aggressive Black Power ideology. He faced a media environment that cast him as simultaneously ineffectively weak and dangerously threatening. He was disheartened by a war that robbed the national coffers of the necessary funds to fight domestic poverty. The current political environment has important parallels for President Obama.

Dr. King recognized the mounting disillusionment of his fellow activists and the danger that it represented to the movement itself. In 1967, he wrote:

The minute hopes were blasted, the minute people realized that in spite of all these gains their conditions were still terrible, then violence became a part of the terminology of the movement in some segments. It is in this context that we must see what is happening now.

Despite these challenges Dr. King’s final speech, delivered in Memphis, Tennessee in support of a sanitation workers strike, refused to cede ground on the issue of non-violence. In that speech King called for Americans to develop a “kind of dangerous unselfishness” that put the good of the collective above individuals concerns.

President Obama similarly understands the political and electoral consequences inherent in the disillusionment his base is suffering because, despite the hope-filled election of 2008, the country still faces economic and international challenges that seem insurmountable. But when faced with the attempted assassination of a Democratic
congresswoman and the collateral death of a half-dozen innocent bystanders, President Obama called the nation to unify and to proceed with greater civility and mutual understanding.

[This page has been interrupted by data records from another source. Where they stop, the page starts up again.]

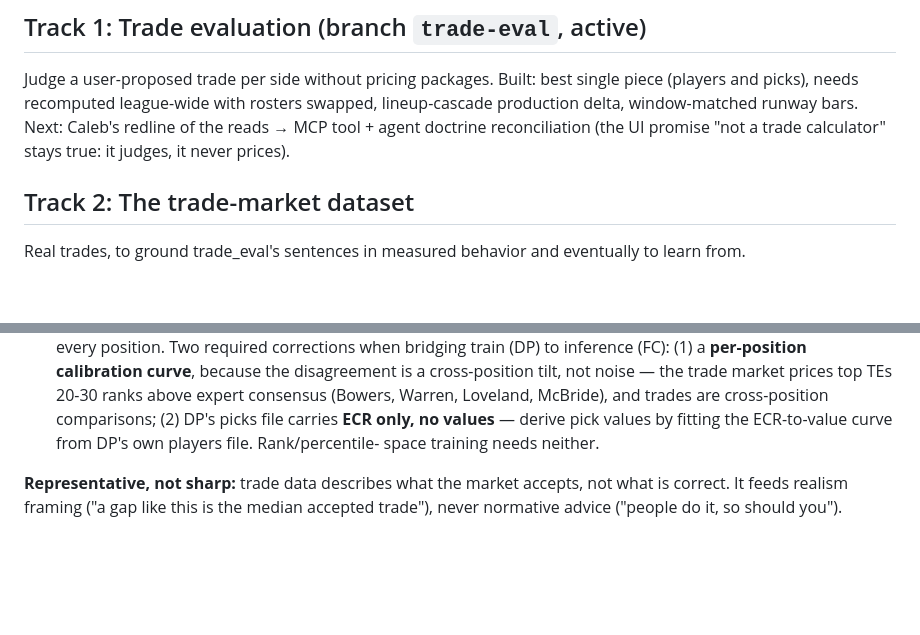
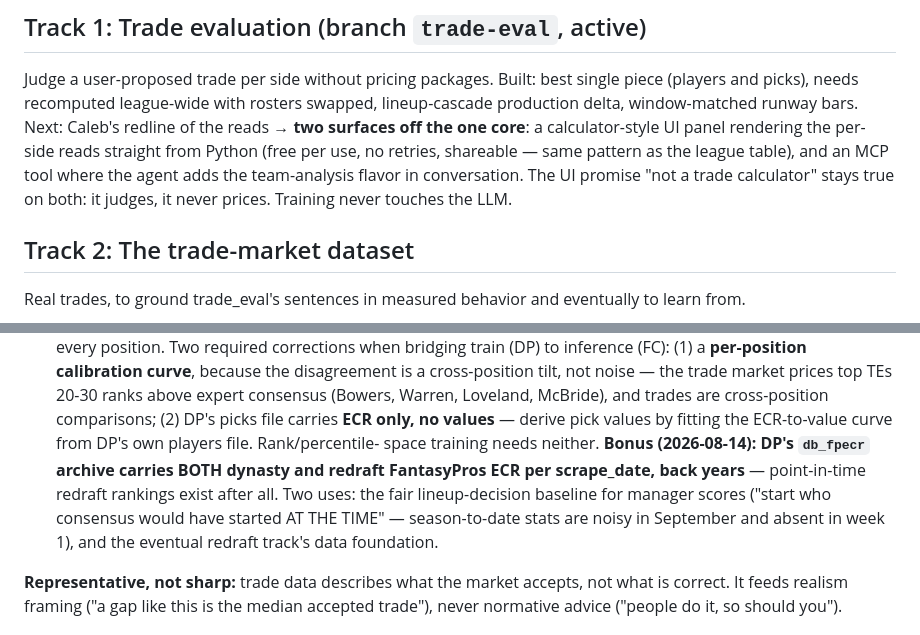
Before and after one commit to calebeurich/fantasy-fanatic, a Markdown page: ROADMAP.md, 2 parts joined by grey strips. Rendered like a GitHub page; blank space fills up the shorter version.

Commit message:
db_fpecr has historical redraft ECR; trade eval gets two surfaces
DP's big archive carries both dynasty and redraft FantasyPros ranks
per scrape_date back years - so the fair lineup baseline ("start who
consensus would have started at the time") has point-in-time data, and
the far-future redraft track has a foundation. Trade evaluation plans
as one deterministic core with two surfaces: a free calculator-style
UI panel and an agent tool that adds the team-analysis flavor.

Co-Authored-By: Claude Fable 5 <noreply@anthropic.com>

```diff
--- a/ROADMAP.md
+++ b/ROADMAP.md
@@ -27,8 +27,12 @@ future state once the dynasty machinery earns it.
 Judge a user-proposed trade per side without pricing packages. Built: best
 single piece (players and picks), needs recomputed league-wide with rosters
 swapped, lineup-cascade production delta, window-matched runway bars. Next:
-Caleb's redline of the reads → MCP tool + agent doctrine reconciliation (the UI
-promise "not a trade calculator" stays true: it judges, it never prices).
+Caleb's redline of the reads → **two surfaces off the one core**: a
+calculator-style UI panel rendering the per-side reads straight from Python
+(free per use, no retries, shareable — same pattern as the league table), and
+an MCP tool where the agent adds the team-analysis flavor in conversation.
+The UI promise "not a trade calculator" stays true on both: it judges, it
+never prices. Training never touches the LLM.
 
 ## Track 2: The trade-market dataset
 
@@ -73,7 +77,12 @@ eventually to learn from.
   Warren, Loveland, McBride), and trades are cross-position comparisons;
   (2) DP's picks file carries **ECR only, no values** — derive pick values by
   fitting the ECR-to-value curve from DP's own players file. Rank/percentile-
-  space training needs neither.
+  space training needs neither. **Bonus (2026-08-14): DP's `db_fpecr` archive
+  carries BOTH dynasty and redraft FantasyPros ECR per scrape_date, back
+  years** — point-in-time redraft rankings exist after all. Two uses: the fair
+  lineup-decision baseline for manager scores ("start who consensus would have
+  started AT THE TIME" — season-to-date stats are noisy in September and absent
+  in week 1), and the eventual redraft track's data foundation.
 
 **Representative, not sharp:** trade data describes what the market accepts, not
 what is correct. It feeds realism framing ("a gap like this is the median
```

Leaders do not always win, but leaders always call us to believe that we are capable of making something better than what we currently believe is possible. For this ability both Dr. Martin Luther King, Jr. and President Barack Obama are distinguished as the best among the best.